Action item :: Look through the entries. Copy each line that has the word "solid".

Segment Start: Records shown

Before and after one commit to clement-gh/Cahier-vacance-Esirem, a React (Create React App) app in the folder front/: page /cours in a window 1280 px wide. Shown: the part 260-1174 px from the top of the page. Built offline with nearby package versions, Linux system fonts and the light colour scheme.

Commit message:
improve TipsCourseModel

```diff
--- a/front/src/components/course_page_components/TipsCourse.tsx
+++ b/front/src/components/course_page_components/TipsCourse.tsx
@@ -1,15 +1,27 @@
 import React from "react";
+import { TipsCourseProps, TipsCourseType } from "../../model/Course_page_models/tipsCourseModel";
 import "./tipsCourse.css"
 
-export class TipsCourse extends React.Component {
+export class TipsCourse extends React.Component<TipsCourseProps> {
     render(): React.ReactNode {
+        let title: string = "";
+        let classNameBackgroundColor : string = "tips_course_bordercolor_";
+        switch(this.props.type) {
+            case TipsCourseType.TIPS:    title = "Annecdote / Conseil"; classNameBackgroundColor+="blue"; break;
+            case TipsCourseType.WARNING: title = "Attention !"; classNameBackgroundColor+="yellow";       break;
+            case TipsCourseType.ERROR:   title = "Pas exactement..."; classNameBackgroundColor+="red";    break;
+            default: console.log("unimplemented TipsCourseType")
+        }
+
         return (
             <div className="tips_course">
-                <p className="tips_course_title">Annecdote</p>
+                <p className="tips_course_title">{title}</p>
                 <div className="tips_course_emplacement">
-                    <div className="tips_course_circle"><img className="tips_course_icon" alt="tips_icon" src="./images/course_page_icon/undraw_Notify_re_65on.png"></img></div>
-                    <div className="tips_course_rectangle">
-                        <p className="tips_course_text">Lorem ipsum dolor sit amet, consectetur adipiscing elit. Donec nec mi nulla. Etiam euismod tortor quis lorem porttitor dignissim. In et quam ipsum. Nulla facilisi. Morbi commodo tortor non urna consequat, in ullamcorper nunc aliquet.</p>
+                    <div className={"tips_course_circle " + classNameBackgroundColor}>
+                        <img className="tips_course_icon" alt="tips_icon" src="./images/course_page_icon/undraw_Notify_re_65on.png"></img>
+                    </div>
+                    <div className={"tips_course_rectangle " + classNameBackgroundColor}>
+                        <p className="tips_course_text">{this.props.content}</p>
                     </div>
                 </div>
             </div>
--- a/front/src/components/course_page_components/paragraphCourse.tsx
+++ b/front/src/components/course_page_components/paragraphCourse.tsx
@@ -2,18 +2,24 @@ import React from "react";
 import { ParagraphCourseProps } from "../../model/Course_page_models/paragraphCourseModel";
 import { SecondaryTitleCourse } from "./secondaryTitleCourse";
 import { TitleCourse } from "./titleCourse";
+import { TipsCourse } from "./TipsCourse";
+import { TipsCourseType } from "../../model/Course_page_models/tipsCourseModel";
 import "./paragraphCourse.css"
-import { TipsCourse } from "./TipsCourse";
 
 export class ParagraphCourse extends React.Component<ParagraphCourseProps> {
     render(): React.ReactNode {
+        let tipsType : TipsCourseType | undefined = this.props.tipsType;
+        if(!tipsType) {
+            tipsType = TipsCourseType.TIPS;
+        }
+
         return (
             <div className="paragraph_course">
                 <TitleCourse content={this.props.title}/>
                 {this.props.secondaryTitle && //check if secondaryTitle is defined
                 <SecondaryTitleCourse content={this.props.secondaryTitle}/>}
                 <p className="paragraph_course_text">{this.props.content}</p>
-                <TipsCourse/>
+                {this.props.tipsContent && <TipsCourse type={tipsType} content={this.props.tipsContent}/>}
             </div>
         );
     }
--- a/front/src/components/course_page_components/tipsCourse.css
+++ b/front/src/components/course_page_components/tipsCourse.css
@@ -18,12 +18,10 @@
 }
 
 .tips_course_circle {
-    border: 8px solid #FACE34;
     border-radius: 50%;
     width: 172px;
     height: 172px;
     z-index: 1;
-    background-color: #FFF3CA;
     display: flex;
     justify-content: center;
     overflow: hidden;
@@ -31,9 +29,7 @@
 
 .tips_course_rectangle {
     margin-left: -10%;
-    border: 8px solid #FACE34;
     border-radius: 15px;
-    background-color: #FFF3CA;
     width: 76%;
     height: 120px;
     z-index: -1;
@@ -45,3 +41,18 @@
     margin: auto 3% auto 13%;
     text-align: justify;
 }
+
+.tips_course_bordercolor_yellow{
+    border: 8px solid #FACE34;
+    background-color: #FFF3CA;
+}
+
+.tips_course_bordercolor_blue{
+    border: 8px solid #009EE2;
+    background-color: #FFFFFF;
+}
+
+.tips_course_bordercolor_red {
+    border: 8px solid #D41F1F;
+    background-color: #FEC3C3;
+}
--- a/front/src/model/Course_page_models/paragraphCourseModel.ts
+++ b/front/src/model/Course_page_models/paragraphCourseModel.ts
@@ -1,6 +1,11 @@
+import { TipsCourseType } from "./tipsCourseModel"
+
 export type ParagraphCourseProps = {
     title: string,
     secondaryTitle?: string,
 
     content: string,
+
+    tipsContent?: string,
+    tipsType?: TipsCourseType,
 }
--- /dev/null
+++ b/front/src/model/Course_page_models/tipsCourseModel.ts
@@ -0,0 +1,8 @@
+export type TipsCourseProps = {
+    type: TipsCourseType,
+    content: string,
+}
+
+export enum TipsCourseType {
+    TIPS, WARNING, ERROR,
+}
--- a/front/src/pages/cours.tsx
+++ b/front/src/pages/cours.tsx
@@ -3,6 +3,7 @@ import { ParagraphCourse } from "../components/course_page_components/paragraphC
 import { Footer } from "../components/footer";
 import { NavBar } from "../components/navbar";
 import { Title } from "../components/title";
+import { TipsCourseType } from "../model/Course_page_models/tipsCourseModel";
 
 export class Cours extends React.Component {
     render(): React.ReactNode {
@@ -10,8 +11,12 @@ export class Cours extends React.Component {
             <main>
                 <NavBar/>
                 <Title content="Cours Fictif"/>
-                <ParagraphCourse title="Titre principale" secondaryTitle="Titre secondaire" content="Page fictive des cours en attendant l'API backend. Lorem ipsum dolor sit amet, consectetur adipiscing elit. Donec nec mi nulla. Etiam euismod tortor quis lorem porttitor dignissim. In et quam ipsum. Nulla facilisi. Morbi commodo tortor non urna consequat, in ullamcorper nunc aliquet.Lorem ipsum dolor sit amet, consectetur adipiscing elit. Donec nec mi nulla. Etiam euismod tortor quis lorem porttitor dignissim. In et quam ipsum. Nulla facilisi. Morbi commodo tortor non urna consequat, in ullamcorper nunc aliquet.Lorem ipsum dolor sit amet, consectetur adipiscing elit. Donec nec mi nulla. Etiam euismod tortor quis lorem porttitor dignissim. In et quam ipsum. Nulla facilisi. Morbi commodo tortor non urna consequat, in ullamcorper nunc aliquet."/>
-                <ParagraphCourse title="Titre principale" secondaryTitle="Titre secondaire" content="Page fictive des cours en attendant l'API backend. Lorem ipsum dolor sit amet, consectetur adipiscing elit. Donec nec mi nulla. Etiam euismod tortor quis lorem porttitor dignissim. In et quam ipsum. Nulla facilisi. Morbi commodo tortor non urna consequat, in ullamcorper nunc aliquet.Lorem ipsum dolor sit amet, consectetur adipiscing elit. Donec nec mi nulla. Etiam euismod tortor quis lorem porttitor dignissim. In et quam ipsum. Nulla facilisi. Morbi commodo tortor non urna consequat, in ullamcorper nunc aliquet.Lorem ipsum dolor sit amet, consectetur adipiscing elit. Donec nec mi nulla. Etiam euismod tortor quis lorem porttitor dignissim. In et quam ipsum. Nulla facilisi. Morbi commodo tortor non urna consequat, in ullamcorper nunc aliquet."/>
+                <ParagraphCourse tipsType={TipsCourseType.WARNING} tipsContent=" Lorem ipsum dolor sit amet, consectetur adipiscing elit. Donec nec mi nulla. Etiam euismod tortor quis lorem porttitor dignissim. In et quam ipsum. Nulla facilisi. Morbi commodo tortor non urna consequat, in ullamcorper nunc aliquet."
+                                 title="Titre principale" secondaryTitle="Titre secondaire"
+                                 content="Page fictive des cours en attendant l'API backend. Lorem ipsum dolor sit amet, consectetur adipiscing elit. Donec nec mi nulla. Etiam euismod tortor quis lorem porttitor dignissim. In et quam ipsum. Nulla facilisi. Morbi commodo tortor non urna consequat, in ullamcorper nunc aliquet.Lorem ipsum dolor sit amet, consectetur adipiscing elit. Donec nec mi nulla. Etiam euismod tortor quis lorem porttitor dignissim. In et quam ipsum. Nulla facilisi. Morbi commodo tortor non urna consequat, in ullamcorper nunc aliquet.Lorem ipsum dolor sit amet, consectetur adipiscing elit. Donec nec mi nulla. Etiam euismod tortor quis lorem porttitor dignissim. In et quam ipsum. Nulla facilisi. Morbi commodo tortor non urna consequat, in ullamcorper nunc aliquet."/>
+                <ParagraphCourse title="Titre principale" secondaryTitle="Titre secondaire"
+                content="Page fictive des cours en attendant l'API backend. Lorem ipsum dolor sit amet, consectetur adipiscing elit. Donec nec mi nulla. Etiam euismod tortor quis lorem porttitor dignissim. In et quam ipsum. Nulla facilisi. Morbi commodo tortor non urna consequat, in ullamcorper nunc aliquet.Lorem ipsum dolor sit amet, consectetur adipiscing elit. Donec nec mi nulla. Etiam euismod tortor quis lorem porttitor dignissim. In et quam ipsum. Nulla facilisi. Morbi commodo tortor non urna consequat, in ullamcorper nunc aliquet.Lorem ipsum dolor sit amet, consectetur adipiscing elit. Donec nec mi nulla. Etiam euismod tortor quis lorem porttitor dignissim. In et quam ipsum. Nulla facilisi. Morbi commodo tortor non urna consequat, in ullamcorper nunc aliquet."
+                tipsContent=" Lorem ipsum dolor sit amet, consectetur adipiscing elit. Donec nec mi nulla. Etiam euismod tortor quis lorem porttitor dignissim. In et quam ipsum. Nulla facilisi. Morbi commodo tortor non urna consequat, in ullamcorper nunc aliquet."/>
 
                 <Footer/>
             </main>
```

Segment End: Records shown

Answer to this task ::
-    border: 8px solid #FACE34;
-    border: 8px solid #FACE34;
+    border: 8px solid #FACE34;
+    border: 8px solid #009EE2;
+    border: 8px solid #D41F1F;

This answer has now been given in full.